A third story relates that some early Arabian horse breeders trace the ancestry of this line to a certain prince who was pursued by enemies. While taking a rest by the wayside his mare gave birth to a colt. Being hard pressed he left the colt to its fate and continued his flight. The prince reached camp safely and after several hours the colt came running in to the camp. And it was this mare and colt that were the foundation animals of the Arabian horse breed.

Historical research has brought to light some facts which entirely discredit all the legends. They do not show the use of the horse, so early as usually stated. Many writers on the Arabian horse give its existence from as early as 1635 BCE We cannot find any reference to the horse outside, of Egypt until Solomon's reign of 1075 to 975 BCE, and even at that time all of the horses were brought in from Egypt.
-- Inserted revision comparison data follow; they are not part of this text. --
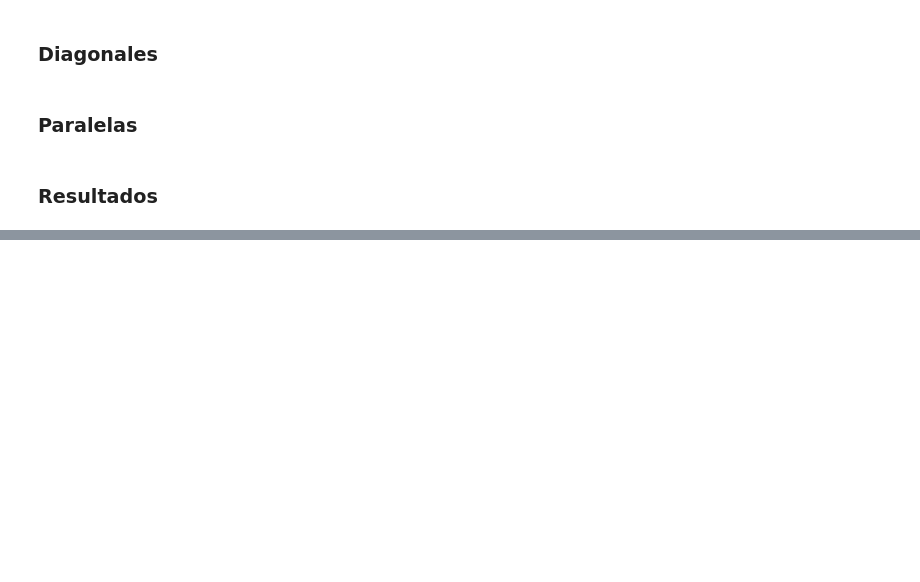
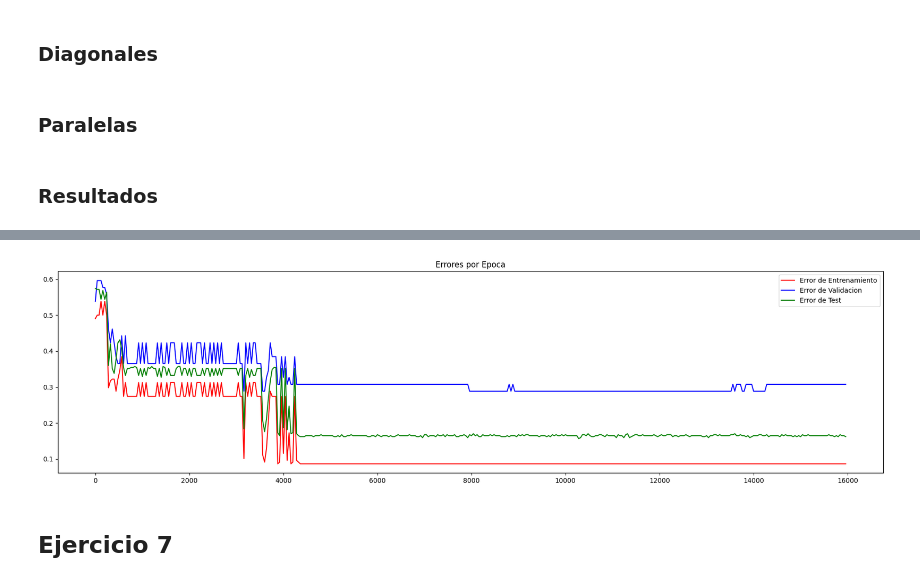
Before and after one commit to Pomarola/IAA, a Jupyter notebook: TP2.ipynb, the cells around one changed output, grey strips where cells are left out. Drawn from its saved outputs; the diff is of its cells as text; code cells hidden in the pictures; blank space fills up the shorter version.

```diff
--- a/TP2.ipynb
+++ b/TP2.ipynb
@@ -461,0 +529,28 @@ plt.show()
+# %%
+data = pd.DataFrame(np.loadtxt('DataSets/faces.data', delimiter = ','))
+X = data.iloc[:, :-1]
+y = data.iloc[:, -1]
+
+data = pd.DataFrame(np.loadtxt('DataSets/faces.test', delimiter = ','))
+X_test = data.iloc[:, :-1]
+y_test = data.iloc[:, -1]
+
+X_train, X_val, y_train, y_val = sk.model_selection.train_test_split(X, y, test_size=0.2)
+
+scaler = MinMaxScaler()
+X_train = scaler.fit_transform(X_train)
+X_test = scaler.transform(X_test)
+
+
+fig, axs = plt.subplots(1, 1, figsize=(18, 5))
+
+clasif = MLPClassif(N2, momentum, learning_rate, epochs)
+best_red, error_train, error_val, error_test = entrenar_red_clasificacion(clasif, evals, X_train, y_train, X_val, y_val, X_test, y_test)
+plot_errors(axs, error_train, error_val, error_test, epochs, evals, 'Errores por Epoca Faces')
+
+plt.tight_layout()
+plt.show()
+# %% [output]
+[figure, added]
+# %% [markdown]
+## Ejercicio 7
```
Also changed, not shown: parts of 22 cells of this notebook.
It is written that in early Biblical times the ass was used as a beast of burden almost exclusively, and even at later dates the wild ass is accredited with greater speed than the horse.

A nomadic tribe ventured away from the main group during their periodic migration, traveled to the north, to the plateau southeast of the Caspian Sea, where they settled and founded Media. Just when they came to that land is not definitely known but it was previous to 625 BCE. These Medians soon became known for their beautiful horses, that were "as swift as the wind."
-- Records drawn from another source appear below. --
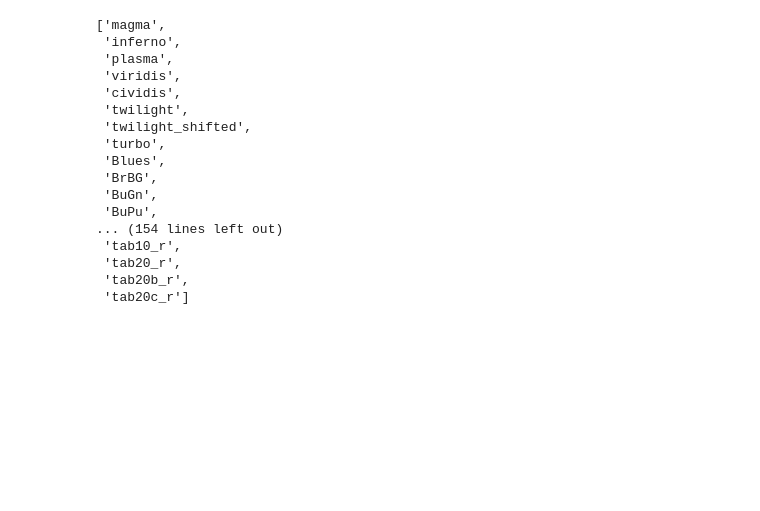
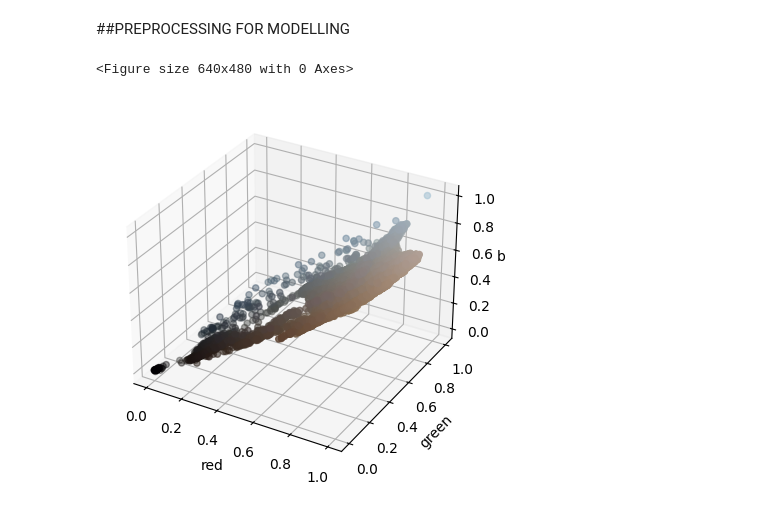
Before and after one commit to LorenzoZInna/PhotoColorFinder, a Jupyter notebook: Notebook.ipynb, the cells around one changed output. Saved outputs shown, nothing was run; the diff lists cells and outputs as text; code cells hidden in the pictures; blank space fills up the shorter version.

Commit message:
version with ral recognition model

```diff
--- a/Notebook.ipynb
+++ b/Notebook.ipynb
@@ -66,21 +73,27 @@ Text(0.5, 0, 'blue')
-# %%
-from matplotlib import colormaps
-list(colormaps)
-# %% [output]
-['magma',
- 'inferno',
- 'plasma',
- 'viridis',
- 'cividis',
- 'twilight',
- 'twilight_shifted',
- 'turbo',
- 'Blues',
- 'BrBG',
- 'BuGn',
- 'BuPu',
-... (154 lines left out)
- 'tab10_r',
- 'tab20_r',
- 'tab20b_r',
- 'tab20c_r']
+# %% [markdown]
+##PREPROCESSING FOR MODELLING
+# %%
+from sklearn.preprocessing import MinMaxScaler
+plt.clf()
+scaler=MinMaxScaler()
+
+red_transf = MinMaxScaler().fit_transform(red.reshape(-1,1))
+
+green_transf =MinMaxScaler().fit_transform(green.reshape(-1,1))
+
+blue_transf= MinMaxScaler().fit_transform(blue.reshape(-1,1))
+
+
+fig2 = plt.figure()
+ax = fig2.add_subplot(111, projection='3d')
+
+ax.scatter(red_transf, green_transf, blue_transf,c=np.stack((red/255, green/255, blue/255), axis=-1), marker='o')
+ax.set_xlabel('red')
+ax.set_ylabel('green')
+ax.set_zlabel('blue')
+
+plt.show()
+plt.close()
+# %% [output]
+<Figure size 640x480 with 0 Axes>
+[figure, added]
```
Also changed, not shown: parts of 13 cells of this notebook, 2 other files.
Horse racing was, one of their pastimes and it attracted many people from other lands. Previous to this time the Olympian games at Athens had not included chariot racing, but about 620 BCE the chariot race for the first time played part in those games, but with horses brought from "other lands."

Where the Medes secured their horses is not known. They may have brought them from their original northern home, but there are strong reasons for supposing that these horses were the native wild horse of Media and Mesopotamia and that that is where they there captured and domesticated. When Nabopolassar revolted in 625 BCE, and made alliance with the Median king, the fusion of the armies brought the Median horse to the south.

Later, Nebuchadnezzar extended his territory, built Babylon, and began the siege of Tyre, he brought the Median horse with his army into Syria. At this time horses were almost unknown in Phoenicia.

The Phoenicians were the greatest merchants of that time; their ships and caravans were known everywhere, yet all their land traffic was with camels. We find these merchants trading with the Arabians, securing from them gold, spices and oils, but in no instance do we find records where they traded for horses.

When the Medes were finally conquered by the Persians in 568 BCE and were later again taken from the Persians by the Greeks under Alexander in 334 BCE, the rapid spread of the horse began, and we have every reason to believe that Alexander introduced the Arabian horse into the lands he conquered.

Herodotus, the first accurate historian the world had, stated that so late as 450 BCE Arabia could not contribute any horses for Xerxes' armies but did provide many camels. If the Arabians had had horses at that time Xerxes would certainly have procured them and the historian would have noted the fact.

Some writers attribute the hardiness of the Arabian horses to the adverse conditions under which they were reared for several thousand years. This may have played a role, but for many years it was assumed that high excellence in horses could not be produced under unfavorable conditions In fact it was thought that equine breeds would deteriorate rather than improve.

The Arabian horse has played no small part in the development of all of our breeds of horses. The blood lines of many of our best horses trace back to the Arabian breed.

The race horse, trotter, saddler, coach and draft horse, many have some of the Arabian horse genes in them. It has been said that Arabian horse traits, dating from so long ago cannot be influencing present day horses. Some think that for speed the American horse is a far superior animal. But it doesn't matter how long it's been since the Arabian horse bloodline was joined. It was the foundation stock in the development of the horse and it gave us the animals that we now have.